January 31, 2018

Manchin, Huntington fire chief want President Trump to better combat W.Va. opioid epidemic | Clarksburg Exponent Telegram

CLARKSBURG — U.S. Sen. Joe Manchin, D-W.Va., plans to promote declaring the opioid crisis a national emergency, which would funnel more money to West Virginia to fight the killer epidemic.

Manchin invited Huntington Fire Chief Jan Rader to accompany him at the State of the Union address Tuesday night because of her experience in dealing with the aftermath of this drug on a daily basis.

“She is the best representative for West Virginia and the United States to put a real face to fighting the crisis on the front lines and shar(ing) experiences no one else can bring,” Manchin  said.

The national emergency declaration would mean funding for health care and mental-health providers, education, treatment, more monitoring, law enforcement and all the resources needed to attack the problem from all angles, Manchin said.

“There was $500 million distributed last year throughout the country to fight the drug epidemic.
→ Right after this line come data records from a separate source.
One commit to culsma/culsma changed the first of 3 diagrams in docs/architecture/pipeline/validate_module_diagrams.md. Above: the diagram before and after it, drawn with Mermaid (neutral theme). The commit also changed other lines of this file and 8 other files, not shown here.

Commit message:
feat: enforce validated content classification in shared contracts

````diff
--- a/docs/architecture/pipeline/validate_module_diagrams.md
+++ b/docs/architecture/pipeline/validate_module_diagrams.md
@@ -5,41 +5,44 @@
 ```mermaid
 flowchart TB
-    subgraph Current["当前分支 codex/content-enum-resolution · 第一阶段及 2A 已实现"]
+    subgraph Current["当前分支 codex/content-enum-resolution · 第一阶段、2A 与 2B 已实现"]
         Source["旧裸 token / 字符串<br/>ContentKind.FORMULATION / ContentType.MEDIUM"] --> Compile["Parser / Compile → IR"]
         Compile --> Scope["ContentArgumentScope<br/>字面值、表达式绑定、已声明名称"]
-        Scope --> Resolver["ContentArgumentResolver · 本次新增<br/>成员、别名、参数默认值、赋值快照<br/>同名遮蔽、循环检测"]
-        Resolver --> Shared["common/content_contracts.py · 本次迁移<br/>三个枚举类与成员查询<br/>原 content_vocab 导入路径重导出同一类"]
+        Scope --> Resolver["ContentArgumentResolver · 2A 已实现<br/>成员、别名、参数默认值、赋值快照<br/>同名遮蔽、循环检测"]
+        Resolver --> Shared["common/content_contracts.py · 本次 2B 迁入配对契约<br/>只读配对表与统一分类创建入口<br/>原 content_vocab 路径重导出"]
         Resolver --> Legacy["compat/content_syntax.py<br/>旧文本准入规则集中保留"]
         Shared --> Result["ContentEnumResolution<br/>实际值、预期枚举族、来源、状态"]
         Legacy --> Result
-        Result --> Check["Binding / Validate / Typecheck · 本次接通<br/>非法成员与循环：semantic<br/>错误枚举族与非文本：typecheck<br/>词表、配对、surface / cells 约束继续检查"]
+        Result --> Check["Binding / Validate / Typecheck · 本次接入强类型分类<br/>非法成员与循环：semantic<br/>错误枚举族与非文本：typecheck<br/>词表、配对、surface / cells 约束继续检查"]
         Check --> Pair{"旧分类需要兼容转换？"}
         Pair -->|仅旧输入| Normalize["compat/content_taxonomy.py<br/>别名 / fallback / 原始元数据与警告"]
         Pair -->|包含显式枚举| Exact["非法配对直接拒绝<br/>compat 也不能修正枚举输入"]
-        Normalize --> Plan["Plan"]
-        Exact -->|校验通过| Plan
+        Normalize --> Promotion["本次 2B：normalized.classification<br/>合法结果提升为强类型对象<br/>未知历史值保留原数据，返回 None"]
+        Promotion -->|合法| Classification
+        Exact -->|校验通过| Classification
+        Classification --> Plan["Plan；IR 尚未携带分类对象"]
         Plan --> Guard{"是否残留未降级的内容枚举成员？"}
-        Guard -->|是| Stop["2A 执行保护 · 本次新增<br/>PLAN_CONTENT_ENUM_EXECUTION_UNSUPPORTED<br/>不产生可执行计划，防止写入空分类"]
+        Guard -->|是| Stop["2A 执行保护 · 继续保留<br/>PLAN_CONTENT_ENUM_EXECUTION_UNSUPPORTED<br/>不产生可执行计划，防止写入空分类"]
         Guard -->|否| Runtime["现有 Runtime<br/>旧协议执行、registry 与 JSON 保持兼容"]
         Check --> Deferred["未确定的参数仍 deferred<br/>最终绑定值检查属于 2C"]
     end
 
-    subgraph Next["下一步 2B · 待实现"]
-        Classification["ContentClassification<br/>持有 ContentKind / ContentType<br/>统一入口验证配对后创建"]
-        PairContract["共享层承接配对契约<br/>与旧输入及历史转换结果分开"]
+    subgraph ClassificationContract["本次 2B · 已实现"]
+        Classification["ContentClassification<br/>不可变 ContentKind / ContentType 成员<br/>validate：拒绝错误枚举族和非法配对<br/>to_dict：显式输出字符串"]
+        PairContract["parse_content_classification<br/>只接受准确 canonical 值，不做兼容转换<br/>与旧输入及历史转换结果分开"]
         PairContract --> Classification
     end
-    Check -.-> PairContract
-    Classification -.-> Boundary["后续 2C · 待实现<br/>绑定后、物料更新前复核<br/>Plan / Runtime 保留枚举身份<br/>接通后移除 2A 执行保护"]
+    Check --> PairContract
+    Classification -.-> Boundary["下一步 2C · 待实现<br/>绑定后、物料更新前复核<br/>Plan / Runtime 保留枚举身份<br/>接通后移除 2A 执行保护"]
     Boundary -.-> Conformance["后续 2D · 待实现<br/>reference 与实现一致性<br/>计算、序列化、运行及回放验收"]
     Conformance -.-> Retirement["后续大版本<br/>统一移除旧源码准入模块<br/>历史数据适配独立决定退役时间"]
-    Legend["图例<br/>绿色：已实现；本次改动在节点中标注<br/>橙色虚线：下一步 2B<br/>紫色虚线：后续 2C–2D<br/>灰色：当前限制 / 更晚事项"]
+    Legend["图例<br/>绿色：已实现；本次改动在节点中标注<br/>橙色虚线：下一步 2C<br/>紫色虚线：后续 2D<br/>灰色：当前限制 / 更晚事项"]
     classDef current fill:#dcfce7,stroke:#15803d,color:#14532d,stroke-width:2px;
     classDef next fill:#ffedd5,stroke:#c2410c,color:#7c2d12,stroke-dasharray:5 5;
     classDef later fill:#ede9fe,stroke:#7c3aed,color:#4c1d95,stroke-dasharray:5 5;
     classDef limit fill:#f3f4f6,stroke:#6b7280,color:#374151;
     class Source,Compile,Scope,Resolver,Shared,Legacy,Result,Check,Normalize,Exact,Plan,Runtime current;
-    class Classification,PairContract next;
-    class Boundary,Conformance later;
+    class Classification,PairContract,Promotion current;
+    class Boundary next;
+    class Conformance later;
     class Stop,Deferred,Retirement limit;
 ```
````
Based on population, West Virginia received between $6 million and $7 million,” he said. “They need to redirect the money based on per capita incidents, and I am taking the argument to the White House. We’re going to need billions to fight the war on drugs.”

Rader said the statistics are staggering for Cabell County alone.
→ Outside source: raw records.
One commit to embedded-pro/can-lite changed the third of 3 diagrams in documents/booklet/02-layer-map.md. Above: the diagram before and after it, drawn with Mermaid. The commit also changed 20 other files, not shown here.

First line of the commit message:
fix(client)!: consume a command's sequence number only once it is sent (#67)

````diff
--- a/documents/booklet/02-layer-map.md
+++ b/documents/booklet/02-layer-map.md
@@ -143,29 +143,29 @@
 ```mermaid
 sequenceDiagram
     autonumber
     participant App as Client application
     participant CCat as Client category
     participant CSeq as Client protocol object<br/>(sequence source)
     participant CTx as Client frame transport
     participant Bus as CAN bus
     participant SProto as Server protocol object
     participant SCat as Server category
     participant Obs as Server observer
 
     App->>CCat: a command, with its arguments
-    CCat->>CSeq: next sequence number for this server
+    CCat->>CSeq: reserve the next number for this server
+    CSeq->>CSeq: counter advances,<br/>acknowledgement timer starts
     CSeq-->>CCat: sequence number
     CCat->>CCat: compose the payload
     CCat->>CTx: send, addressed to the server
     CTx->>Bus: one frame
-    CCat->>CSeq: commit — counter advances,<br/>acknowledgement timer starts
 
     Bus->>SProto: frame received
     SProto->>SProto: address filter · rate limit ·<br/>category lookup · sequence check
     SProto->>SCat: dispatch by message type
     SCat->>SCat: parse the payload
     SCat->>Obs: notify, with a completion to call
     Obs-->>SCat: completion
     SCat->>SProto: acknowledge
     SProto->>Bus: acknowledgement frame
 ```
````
“We had 70 overdose deaths in 2015 for a county with a population of 96,000. There were 132 overdose deaths in 2016 and 152 in 2017, and that number will rise as more toxicology reports come in,” she said. “We’re losing people and revenue. It is a very difficult disease to watch, and the collateral damage is immeasurable. It’s such a broad-reaching problem that is devastating. There are children involved in 50 percent of the cases. It is appalling that the distributors haven’t been held accountable for this.”

Manchin agreed, saying the wholesalers and distributors should pay a production fee of a penny a milligram.

“Lawmakers need to quit playing politics and hold them accountable. They are worried about losing a vote,” he said. “The wholesalers and distributors got a slap on the wrist.”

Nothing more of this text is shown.